I recently read an article published by Jessica Liebman, an Executive Managing Editor at Business Insider. According to Business Insider, Jessica has hired hundreds of people into their company. Jessica’s article was titled “I’ve been hiring people for 10 years, and I still swear by a simple rule: If someone doesn’t send a thank-you email, don’t hire them.” In the article, Jessica states “as a hiring manager, you should always expect a thank-you email, and you should never make an offer to someone who neglected to send one.”
I firmly disagree with Jessica’s stance. A thank you note in no way should determine whether you hire a candidate or not. If anything, it should be accepted as a nice gesture from an eager potential employee. Hiring managers should make their decisions based off of relevant work experience, company leadership principles, company culture and the bar they’re looking to set for the role. I believe that allowing candidate’s offer/no offer status to depend upon a thank you note is a discriminatory practice and could land you in hot water.
Even though I find Jessica’s stance problematic, I’m glad that she wrote the article. I say that for one simple reason: she isn’t the only executive that thinks this way. In some way, shape or form, someone else as Jessica’s company taught, cosigned or went along with this behavior. This practice didn’t just come out of thin air.
I am confident that there are other people in positions of power that exercise these kinds of discriminatory hiring practices. The difference is that many people wouldn’t admit to doing such a thing. Instead, they will continue to discriminate against applicants behind closed doors, within the confines of their workspace that allows them to do so.

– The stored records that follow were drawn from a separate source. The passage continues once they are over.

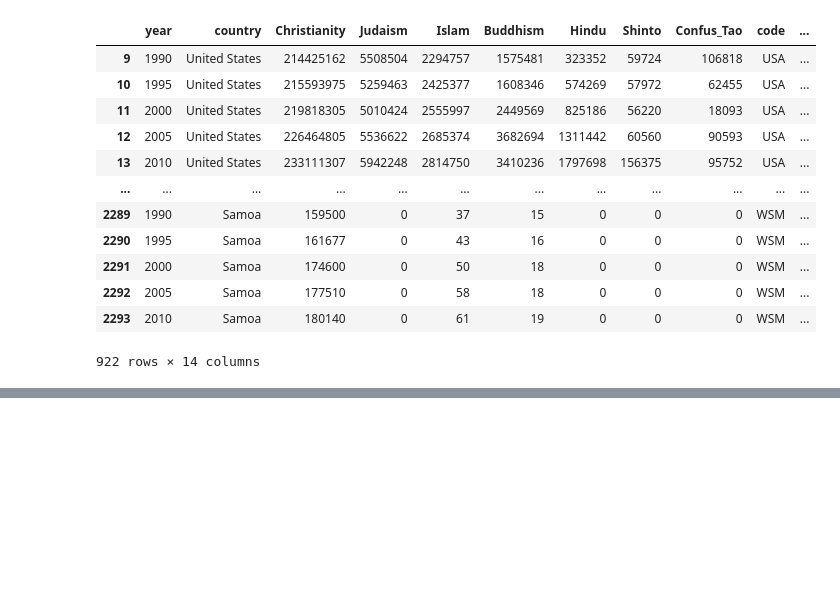
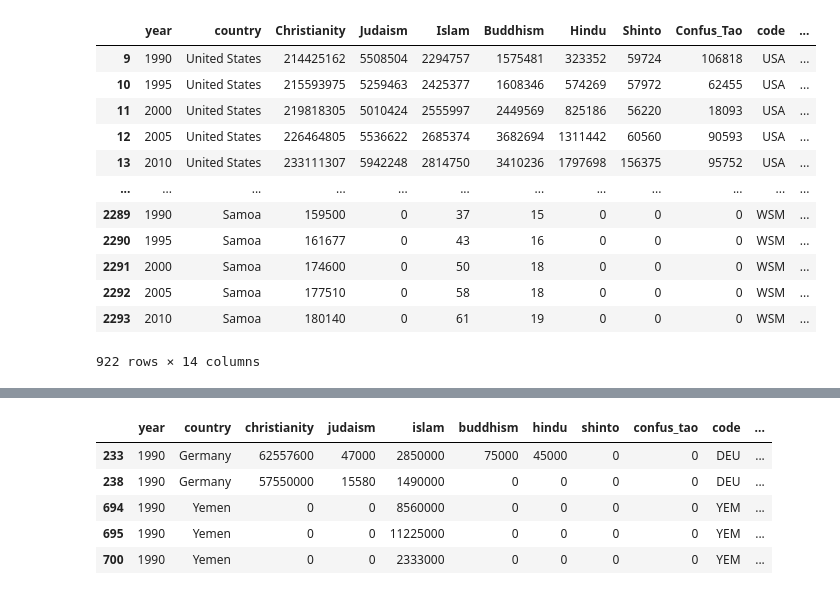
Before and after one commit to victoriacanoacha-source/first_project, a Jupyter notebook: data/clean/Final-dataset.ipynb, the cells around one changed output, grey strips where cells are left out. Saved outputs shown, nothing was run; the diff lists cells and outputs as text; code cells hidden in the pictures; blank space fills up the shorter version.

```diff
--- a/data/clean/Final-dataset.ipynb
+++ b/data/clean/Final-dataset.ipynb
@@ -229,0 +286,9 @@ merged
+# %%
+merged[merged.duplicated(['country','year'], keep=False)]
+# %% [output]
+|  | year | country | christianity | judaism | islam | buddhism | hindu | shinto | confus_tao | code | ... |
+| 233 | 1990 | Germany | 62557600 | 47000 | 2850000 | 75000 | 45000 | 0 | 0 | DEU | ... |
+| 238 | 1990 | Germany | 57550000 | 15580 | 1490000 | 0 | 0 | 0 | 0 | DEU | ... |
+| 694 | 1990 | Yemen | 0 | 0 | 8560000 | 0 | 0 | 0 | 0 | YEM | ... |
+| 695 | 1990 | Yemen | 0 | 0 | 11225000 | 0 | 0 | 0 | 0 | YEM | ... |
+| 700 | 1990 | Yemen | 0 | 0 | 2333000 | 0 | 0 | 0 | 0 | YEM | ... |
```
Also changed, not shown: parts of 16 cells of this notebook, 7 other files.
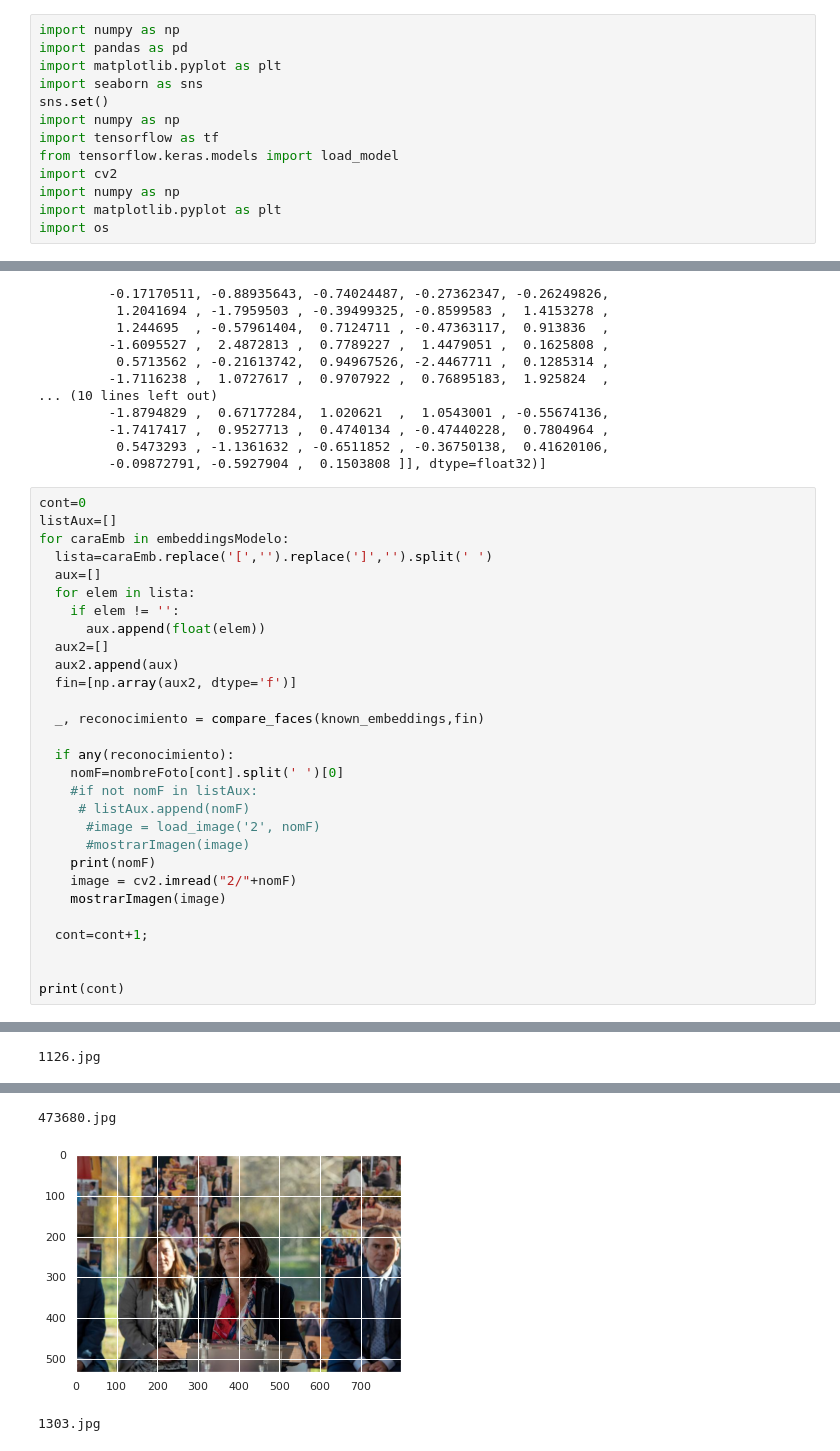
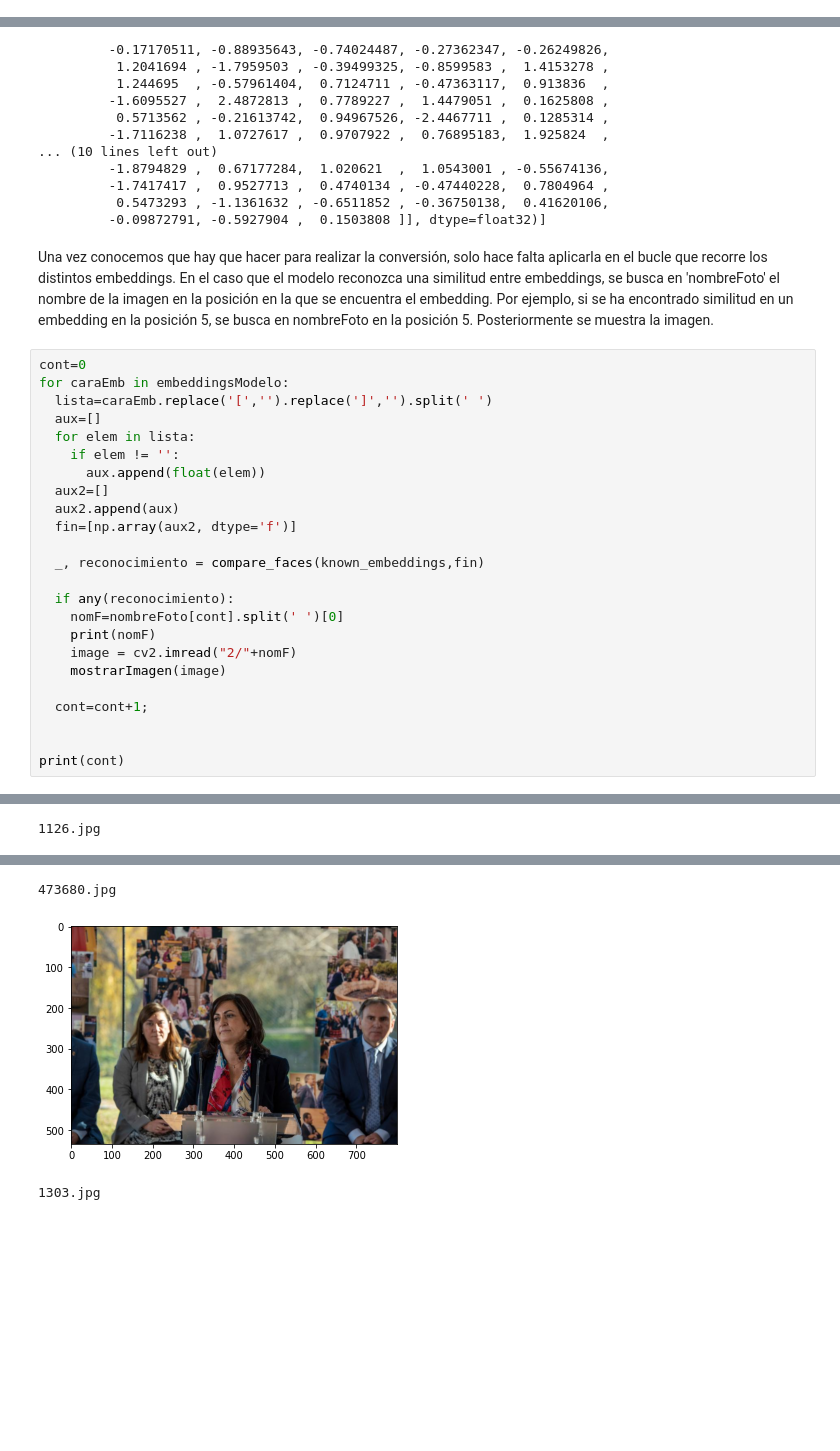
Before and after one commit to IA2021UR/trabajo-ia-en-la-comunidad-de-la-rioja-equipo-1, a Jupyter notebook: BusquedaPorCsv.ipynb, the cells around one changed output, grey strips where cells are left out. Drawn from its saved outputs; the diff is of its cells as text; blank space fills up the shorter version.

```diff
--- a/BusquedaPorCsv.ipynb
+++ b/BusquedaPorCsv.ipynb
@@ -25,13 +2,0 @@ Successfully installed seaborn-0.9.0
-# %%
-import numpy as np
-import pandas as pd
-import matplotlib.pyplot as plt
-import seaborn as sns
-sns.set()
-import numpy as np
-import tensorflow as tf
-from tensorflow.keras.models import load_model
-import cv2
-import numpy as np
-import matplotlib.pyplot as plt
-import os
@@ -319,9 +311,10 @@ fin
          -1.7417417 ,  0.9527713 ,  0.4740134 , -0.47440228,  0.7804964 ,
           0.5473293 , -1.1361632 , -0.6511852 , -0.36750138,  0.41620106,
          -0.09872791, -0.5927904 ,  0.1503808 ]], dtype=float32)]
+# %% [markdown]
+Una vez conocemos que hay que hacer para realizar la conversión, solo hace falta aplicarla en el bucle que recorre los distintos embeddings. En el caso que el modelo reconozca una similitud entre embeddings, se busca en 'nombreFoto' el nombre de la imagen en la posición en la que se encuentra el embedding. Por ejemplo, si se ha encontrado similitud en un embedding en la posición 5, se busca en nombreFoto en la posición 5. Posteriormente se muestra la imagen.
 # %%
 cont=0
-listAux=[]
 for caraEmb in embeddingsModelo:
   lista=caraEmb.replace('[','').replace(']','').split(' ')
   aux=[]
@@ -336,10 +329,6 @@ for caraEmb in embeddingsModelo:
 
   if any(reconocimiento):
     nomF=nombreFoto[cont].split(' ')[0]
-    #if not nomF in listAux:
-     # listAux.append(nomF)
-      #image = load_image('2', nomF)
-      #mostrarImagen(image)
     print(nomF)
     image = cv2.imread("2/"+nomF)
     mostrarImagen(image)
@@ -356,3 +345,3 @@ print(cont)
 473680.jpg
-[figure, old version]
+[figure, new version]
 1303.jpg
```
Also changed, not shown: parts of 28 cells of this notebook.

Going forward, I will encourage my clients, friends and family to send a thank you note when they really want the job. If there are employers that could potentially use this as a deciding factor when making offers, why risk it? In my experience, I’ve never seen a thank you note hurt someone’s chances of getting a job. If anything, it may just work as a last-ditch effort to show the employer that you really want the position.
At this point, you may be thinking to yourself “Tyler, why would I want to work somewhere that exercises these kinds of hiring practices?”
I understand that 100%! No one wants to work at a company that isn’t fair or consistent in their approach to assessing potential employees. But the truth is that some employers find ways to screen out candidates that aren’t always fair and consistent. Unfortunately, some companies don’t take an organized approach to assessing talent. It’s a harsh truth. With this being the case, you should do everything in your power to ensure you are taken seriously.
In my experience as an interviewer and hiring manager I have never (and will never) allow a thank you email to determine whether I give someone a “thumbs up” or “thumbs down”. After interviewing a candidate I carefully asses their responses, my notes, their experience and my companies hiring bar along with the expectations for the job before making a decision. I believe my method to be sound, but not universal. By this I mean that there are human resources professionals and hiring managers throughout the U.S. that go about this process differently.
In closing, I firmly believe that a company should strive to have fair and consistent hiring practices that revolve around their business needs and culture. These practices should be clear and communicated efficiently throughout the business.
For job seekers, adopt a new rule! If you really want the job, send a thank you note after the interview. It’s hard for you as an outsider to really know the hiring practices of a company. Jessica’s article shows that some companies may see this as a “must have” when assessing talent. I say new rule because in the past a thank you note has been seen as a nice gesture but now I think job seekers should make it a rule to live by. If you want the job and have the time, send the note!